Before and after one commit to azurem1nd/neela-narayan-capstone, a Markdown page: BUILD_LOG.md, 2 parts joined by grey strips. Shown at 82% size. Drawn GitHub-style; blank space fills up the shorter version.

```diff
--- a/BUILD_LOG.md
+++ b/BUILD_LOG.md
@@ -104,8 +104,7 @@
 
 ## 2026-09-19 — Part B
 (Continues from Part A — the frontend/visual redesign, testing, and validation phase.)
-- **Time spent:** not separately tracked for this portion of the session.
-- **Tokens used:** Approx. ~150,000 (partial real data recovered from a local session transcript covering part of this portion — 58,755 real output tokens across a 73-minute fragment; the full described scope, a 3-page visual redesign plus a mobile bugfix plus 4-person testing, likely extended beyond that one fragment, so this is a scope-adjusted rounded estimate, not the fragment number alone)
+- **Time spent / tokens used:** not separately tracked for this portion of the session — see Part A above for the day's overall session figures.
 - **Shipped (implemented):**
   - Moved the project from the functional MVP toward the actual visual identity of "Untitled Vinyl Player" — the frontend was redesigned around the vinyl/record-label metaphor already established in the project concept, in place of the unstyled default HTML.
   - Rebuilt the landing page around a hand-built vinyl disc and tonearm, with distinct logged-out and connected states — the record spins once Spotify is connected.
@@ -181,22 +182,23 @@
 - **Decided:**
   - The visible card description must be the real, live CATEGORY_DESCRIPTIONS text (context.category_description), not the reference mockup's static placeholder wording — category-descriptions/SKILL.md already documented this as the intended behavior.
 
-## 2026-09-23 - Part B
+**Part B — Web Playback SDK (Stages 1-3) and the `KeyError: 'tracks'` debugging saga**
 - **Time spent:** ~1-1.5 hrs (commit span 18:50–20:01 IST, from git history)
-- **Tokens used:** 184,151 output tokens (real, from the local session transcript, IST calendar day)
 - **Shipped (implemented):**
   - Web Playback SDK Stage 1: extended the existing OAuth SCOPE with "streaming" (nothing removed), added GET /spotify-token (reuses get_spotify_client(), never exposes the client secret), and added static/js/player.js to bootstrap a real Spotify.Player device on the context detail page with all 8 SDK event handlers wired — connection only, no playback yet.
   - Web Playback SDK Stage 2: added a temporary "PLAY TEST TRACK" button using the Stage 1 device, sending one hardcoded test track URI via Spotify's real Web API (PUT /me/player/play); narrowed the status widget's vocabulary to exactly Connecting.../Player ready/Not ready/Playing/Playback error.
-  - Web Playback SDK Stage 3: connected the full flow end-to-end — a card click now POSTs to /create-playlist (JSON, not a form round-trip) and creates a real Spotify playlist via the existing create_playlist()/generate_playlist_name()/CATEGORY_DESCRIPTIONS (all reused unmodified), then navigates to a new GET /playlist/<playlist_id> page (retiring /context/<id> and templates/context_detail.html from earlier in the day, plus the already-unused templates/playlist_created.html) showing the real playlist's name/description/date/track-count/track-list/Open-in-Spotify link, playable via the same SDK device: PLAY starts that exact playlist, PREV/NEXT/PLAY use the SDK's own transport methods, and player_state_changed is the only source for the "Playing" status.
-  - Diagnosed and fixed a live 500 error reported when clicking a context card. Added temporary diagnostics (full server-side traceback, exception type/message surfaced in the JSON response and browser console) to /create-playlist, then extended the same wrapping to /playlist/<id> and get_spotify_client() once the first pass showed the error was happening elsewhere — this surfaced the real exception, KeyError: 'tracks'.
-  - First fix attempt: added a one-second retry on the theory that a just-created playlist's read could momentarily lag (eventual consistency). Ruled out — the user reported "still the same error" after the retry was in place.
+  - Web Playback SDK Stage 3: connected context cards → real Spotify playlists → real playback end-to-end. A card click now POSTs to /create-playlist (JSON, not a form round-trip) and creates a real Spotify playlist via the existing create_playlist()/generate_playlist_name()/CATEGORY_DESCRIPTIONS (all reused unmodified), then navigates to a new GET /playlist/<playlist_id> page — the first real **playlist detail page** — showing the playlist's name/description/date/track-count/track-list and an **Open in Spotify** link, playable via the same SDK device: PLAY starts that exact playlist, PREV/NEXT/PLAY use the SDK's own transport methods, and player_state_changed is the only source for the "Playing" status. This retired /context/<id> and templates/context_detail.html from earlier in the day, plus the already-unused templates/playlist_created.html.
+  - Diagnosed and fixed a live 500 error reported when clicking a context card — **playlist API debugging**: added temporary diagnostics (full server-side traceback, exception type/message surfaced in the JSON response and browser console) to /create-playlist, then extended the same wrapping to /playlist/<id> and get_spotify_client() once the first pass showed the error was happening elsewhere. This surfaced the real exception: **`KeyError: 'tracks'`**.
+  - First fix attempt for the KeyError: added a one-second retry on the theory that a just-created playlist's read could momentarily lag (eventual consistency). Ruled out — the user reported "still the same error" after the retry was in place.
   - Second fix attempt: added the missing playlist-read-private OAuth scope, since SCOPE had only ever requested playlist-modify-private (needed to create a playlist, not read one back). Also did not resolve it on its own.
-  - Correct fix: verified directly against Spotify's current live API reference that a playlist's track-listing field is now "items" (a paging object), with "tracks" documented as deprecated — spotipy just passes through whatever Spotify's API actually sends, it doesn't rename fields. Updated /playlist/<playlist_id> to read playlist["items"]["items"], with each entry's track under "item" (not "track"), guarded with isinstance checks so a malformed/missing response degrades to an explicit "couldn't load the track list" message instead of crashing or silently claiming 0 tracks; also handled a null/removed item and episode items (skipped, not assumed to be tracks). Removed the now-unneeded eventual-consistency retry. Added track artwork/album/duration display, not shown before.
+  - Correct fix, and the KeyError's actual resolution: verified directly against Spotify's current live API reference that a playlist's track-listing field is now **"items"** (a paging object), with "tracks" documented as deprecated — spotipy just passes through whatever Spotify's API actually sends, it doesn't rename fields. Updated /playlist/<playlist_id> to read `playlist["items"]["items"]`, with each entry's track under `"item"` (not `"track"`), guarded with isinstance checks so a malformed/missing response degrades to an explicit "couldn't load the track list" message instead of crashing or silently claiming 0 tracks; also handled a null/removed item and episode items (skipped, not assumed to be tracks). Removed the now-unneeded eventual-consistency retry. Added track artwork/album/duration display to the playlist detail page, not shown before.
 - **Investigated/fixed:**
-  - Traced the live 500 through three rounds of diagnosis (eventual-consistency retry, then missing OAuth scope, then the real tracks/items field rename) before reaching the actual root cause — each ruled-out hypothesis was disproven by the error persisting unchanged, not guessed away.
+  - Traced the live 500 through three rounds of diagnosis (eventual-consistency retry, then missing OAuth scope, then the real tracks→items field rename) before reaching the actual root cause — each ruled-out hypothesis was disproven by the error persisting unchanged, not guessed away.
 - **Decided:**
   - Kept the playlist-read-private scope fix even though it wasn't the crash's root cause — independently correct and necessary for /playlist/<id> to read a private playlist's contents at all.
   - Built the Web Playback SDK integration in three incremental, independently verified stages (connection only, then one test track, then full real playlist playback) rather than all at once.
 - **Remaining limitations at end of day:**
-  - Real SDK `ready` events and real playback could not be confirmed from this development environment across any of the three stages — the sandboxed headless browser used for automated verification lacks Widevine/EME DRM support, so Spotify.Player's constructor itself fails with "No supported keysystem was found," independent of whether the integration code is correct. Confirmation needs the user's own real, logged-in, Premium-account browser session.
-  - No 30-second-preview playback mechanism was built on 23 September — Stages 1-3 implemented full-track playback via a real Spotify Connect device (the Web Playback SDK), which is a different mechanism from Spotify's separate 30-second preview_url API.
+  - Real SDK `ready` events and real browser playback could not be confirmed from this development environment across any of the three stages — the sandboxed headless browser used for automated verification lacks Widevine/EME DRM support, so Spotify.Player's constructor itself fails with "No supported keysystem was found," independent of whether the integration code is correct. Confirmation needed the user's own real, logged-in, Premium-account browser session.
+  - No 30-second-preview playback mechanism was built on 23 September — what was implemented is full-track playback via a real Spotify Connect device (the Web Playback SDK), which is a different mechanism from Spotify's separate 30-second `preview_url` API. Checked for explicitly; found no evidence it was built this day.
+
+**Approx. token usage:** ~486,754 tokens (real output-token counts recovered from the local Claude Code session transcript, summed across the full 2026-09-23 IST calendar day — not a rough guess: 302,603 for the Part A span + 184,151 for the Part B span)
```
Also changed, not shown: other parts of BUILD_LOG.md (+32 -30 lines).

===============

**Exercise**
Return all lines in the entries above that carry the word "three".

**Reply**
-  - Traced the live 500 through three rounds of diagnosis (eventual-consistency retry, then missing OAuth scope, then the real tracks/items field rename) before reaching the actual root cause — each ruled-out hypothesis was disproven by the error persisting unchanged, not guessed away.
+  - Traced the live 500 through three rounds of diagnosis (eventual-consistency retry, then missing OAuth scope, then the real tracks→items field rename) before reaching the actual root cause — each ruled-out hypothesis was disproven by the error persisting unchanged, not guessed away.
   - Built the Web Playback SDK integration in three incremental, independently verified stages (connection only, then one test track, then full real playlist playback) rather than all at once.
-  - Real SDK `ready` events and real playback could not be confirmed from this development environment across any of the three stages — the sandboxed headless browser used for automated verification lacks Widevine/EME DRM support, so Spotify.Player's constructor itself fails with "No supported keysystem was found," independent of whether the integration code is correct. Confirmation needs the user's own real, logged-in, Premium-account browser session.
+  - Real SDK `ready` events and real browser playback could not be confirmed from this development environment across any of the three stages — the sandboxed headless browser used for automated verification lacks Widevine/EME DRM support, so Spotify.Player's constructor itself fails with "No supported keysystem was found," independent of whether the integration code is correct. Confirmation needed the user's own real, logged-in, Premium-account browser session.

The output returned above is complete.